Windows – Signing a Windows EXE file

certificateexesignwindows

I have an EXE file that I should like to sign so that Windows will not warn the end user about an application from an "unknown publisher". I am not a Windows developer. The application in question is a screensaver generated from an application that generates screensaver applications. As such I have no influence on how the file is generated.

I've already found out that I will need a code signing certificate from a CA like Verisign or instantssl.com. What I don't understand is what I need to do (if at all possible) to sign my EXE file. What is a simple explanation?

Mel Green's answer took me further, but signtool wants me to specify what certificate to use in any case. Can I get a free code signing certificate somehow to test if this will work for me at all?

Also please specify which certificate kind is the correct one. Most sites only mention "code signing" and talk about signing applications that are actually compiled by the user. This is not the case for me.

Best Solution

You can try using Microsoft's Sign Tool

You download it as part of the Windows SDK for Windows Server 2008 and .NET 3.5. Once downloaded you can use it from the command line like so:

signtool sign /a MyFile.exe

This signs a single executable, using the "best certificate" available. (If you have no certificate, it will show a SignTool error message.)

Or you can try:

signtool signwizard

This will launch a wizard that will walk you through signing your application. (This option is not available after Windows SDK 7.0.)


If you'd like to get a hold of certificate that you can use to test your process of signing the executable you can use the .NET tool Makecert.

Certificate Creation Tool (Makecert.exe)

Once you've created your own certificate and have used it to sign your executable, you'll need to manually add it as a Trusted Root CA for your machine in order for UAC to tell the user running it that it's from a trusted source. Important. Installing a certificate as ROOT CA will endanger your users privacy.
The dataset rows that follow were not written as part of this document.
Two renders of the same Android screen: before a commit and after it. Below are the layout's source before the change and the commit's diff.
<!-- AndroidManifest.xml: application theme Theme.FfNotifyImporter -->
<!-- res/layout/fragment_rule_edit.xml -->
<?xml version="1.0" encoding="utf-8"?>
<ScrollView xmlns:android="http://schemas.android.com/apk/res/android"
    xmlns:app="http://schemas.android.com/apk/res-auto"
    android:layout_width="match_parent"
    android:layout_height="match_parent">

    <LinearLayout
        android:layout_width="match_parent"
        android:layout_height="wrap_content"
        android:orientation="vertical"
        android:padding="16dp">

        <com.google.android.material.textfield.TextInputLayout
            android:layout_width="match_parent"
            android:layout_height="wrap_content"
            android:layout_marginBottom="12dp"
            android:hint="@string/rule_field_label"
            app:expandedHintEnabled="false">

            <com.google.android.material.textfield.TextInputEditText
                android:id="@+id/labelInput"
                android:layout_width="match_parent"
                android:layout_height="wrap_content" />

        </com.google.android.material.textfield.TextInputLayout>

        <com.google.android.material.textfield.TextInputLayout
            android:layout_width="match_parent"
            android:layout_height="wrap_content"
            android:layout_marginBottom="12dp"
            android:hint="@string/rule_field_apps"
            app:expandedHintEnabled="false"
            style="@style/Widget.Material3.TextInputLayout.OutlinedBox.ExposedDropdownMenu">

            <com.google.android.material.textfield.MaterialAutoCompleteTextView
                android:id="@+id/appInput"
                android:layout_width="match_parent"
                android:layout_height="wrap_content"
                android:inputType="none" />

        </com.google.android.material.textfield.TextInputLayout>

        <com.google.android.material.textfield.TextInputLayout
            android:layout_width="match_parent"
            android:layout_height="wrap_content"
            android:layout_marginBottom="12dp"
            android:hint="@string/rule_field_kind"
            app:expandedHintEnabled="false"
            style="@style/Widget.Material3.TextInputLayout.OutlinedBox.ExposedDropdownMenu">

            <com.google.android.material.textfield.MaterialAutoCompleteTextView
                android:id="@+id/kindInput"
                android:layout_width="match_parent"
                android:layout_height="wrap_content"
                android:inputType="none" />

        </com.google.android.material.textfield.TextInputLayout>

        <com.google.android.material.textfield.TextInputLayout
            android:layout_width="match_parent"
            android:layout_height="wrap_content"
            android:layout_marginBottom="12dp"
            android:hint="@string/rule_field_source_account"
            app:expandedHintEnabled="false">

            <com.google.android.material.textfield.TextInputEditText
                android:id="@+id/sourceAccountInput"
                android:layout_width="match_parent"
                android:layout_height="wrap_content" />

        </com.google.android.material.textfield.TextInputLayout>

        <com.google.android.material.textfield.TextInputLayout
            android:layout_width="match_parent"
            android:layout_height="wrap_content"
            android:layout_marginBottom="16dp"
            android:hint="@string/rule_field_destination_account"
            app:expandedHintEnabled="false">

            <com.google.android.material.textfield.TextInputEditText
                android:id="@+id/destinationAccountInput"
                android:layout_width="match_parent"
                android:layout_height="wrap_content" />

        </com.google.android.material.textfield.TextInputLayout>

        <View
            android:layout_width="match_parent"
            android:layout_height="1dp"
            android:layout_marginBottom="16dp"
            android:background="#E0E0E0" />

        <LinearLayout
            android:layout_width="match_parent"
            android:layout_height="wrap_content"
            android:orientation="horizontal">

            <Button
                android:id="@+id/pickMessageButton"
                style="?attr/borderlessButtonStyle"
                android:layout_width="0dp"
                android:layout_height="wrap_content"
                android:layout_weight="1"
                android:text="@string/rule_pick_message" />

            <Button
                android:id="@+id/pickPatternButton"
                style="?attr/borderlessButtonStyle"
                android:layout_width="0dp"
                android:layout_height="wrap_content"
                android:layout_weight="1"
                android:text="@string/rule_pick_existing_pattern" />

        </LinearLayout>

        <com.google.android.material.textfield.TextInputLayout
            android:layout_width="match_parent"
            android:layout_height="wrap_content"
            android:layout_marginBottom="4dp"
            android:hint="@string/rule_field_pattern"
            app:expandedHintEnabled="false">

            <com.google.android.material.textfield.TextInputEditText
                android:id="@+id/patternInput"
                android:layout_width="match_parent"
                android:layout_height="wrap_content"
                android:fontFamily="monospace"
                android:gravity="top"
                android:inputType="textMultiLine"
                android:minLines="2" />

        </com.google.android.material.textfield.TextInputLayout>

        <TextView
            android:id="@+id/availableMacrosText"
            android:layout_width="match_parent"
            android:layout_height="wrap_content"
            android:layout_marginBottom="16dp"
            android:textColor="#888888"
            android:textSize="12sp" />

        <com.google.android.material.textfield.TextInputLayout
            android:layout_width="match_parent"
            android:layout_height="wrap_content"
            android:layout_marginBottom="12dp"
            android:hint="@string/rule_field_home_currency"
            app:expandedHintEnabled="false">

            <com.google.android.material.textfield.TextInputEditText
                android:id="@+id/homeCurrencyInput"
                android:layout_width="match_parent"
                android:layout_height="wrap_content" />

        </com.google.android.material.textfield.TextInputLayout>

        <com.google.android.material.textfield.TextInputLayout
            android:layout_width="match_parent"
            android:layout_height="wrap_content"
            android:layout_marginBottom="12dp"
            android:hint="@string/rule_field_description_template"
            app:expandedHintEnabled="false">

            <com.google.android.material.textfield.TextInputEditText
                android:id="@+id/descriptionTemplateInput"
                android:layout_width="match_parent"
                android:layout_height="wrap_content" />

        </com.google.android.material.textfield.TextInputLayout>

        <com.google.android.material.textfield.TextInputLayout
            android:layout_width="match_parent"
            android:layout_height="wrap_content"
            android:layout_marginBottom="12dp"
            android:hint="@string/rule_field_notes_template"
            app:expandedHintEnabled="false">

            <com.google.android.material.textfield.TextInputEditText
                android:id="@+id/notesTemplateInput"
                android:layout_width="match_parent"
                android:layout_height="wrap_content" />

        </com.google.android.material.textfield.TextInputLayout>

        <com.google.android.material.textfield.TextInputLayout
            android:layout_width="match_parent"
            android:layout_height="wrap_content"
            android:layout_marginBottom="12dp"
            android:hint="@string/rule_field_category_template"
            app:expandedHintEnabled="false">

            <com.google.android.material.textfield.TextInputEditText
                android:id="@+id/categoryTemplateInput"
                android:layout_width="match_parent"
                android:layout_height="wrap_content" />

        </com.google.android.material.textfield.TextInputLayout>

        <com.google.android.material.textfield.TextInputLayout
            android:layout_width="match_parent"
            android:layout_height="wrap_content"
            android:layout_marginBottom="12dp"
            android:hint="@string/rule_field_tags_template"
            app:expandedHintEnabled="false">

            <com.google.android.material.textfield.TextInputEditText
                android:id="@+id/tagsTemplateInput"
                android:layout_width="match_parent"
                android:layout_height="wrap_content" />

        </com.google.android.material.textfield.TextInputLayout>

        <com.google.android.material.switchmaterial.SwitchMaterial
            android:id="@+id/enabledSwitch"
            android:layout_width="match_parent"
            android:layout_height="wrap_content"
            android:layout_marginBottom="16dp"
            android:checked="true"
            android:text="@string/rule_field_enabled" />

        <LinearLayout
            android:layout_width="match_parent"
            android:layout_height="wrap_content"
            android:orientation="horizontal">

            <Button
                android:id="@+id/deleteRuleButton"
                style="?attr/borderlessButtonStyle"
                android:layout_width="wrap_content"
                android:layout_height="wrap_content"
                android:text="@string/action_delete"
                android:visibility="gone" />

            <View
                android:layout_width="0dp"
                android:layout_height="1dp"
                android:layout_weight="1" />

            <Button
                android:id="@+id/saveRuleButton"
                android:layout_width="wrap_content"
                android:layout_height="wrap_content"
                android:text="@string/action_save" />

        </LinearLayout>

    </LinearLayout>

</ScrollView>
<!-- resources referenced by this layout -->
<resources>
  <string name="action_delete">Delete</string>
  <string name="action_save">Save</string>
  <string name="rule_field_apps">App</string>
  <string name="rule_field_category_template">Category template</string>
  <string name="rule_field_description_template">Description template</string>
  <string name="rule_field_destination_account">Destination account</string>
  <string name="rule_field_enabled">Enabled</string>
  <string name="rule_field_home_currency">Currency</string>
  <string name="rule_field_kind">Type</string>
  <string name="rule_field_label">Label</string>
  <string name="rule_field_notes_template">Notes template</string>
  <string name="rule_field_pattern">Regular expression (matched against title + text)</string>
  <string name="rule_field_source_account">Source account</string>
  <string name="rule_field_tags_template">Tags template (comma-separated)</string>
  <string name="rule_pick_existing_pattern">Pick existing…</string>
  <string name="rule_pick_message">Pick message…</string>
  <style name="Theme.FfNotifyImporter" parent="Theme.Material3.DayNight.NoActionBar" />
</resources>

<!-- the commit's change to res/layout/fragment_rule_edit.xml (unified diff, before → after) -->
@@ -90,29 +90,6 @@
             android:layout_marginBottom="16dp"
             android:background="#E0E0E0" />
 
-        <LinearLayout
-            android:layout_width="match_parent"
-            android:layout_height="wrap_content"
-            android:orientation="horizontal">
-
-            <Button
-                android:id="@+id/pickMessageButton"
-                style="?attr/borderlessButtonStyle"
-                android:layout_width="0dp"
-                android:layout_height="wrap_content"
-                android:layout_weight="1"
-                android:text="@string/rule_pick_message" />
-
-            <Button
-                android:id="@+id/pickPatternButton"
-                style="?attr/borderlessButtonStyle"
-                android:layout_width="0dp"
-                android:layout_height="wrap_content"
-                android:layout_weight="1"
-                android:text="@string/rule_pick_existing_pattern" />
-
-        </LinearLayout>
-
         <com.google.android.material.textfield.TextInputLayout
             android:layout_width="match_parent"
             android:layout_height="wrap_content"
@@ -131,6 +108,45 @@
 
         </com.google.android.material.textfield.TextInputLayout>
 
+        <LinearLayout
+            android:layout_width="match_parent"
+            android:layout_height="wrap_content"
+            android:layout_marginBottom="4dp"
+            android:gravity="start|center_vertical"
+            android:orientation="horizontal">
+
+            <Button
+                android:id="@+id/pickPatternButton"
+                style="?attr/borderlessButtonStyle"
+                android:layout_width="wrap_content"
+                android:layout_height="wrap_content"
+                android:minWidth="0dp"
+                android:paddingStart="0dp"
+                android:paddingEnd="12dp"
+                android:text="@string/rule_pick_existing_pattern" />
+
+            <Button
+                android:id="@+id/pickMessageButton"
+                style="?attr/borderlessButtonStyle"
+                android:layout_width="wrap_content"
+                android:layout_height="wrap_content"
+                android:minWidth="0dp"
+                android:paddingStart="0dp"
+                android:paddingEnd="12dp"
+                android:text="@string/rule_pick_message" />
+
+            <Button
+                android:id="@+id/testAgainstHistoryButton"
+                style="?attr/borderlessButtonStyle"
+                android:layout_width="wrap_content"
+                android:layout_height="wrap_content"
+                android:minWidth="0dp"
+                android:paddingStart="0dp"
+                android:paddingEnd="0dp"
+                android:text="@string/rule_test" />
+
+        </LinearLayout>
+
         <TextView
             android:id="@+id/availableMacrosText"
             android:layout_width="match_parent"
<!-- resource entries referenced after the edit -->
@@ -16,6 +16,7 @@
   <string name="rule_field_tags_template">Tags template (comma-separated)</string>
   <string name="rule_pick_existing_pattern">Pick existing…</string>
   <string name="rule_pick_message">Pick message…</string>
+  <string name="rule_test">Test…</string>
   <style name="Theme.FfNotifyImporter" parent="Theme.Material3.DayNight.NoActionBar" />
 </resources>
Look what happened with DELL. You can find more information for accomplishing this both in code and through Windows in:

Hopefully that provides some more information for anyone attempting to do this!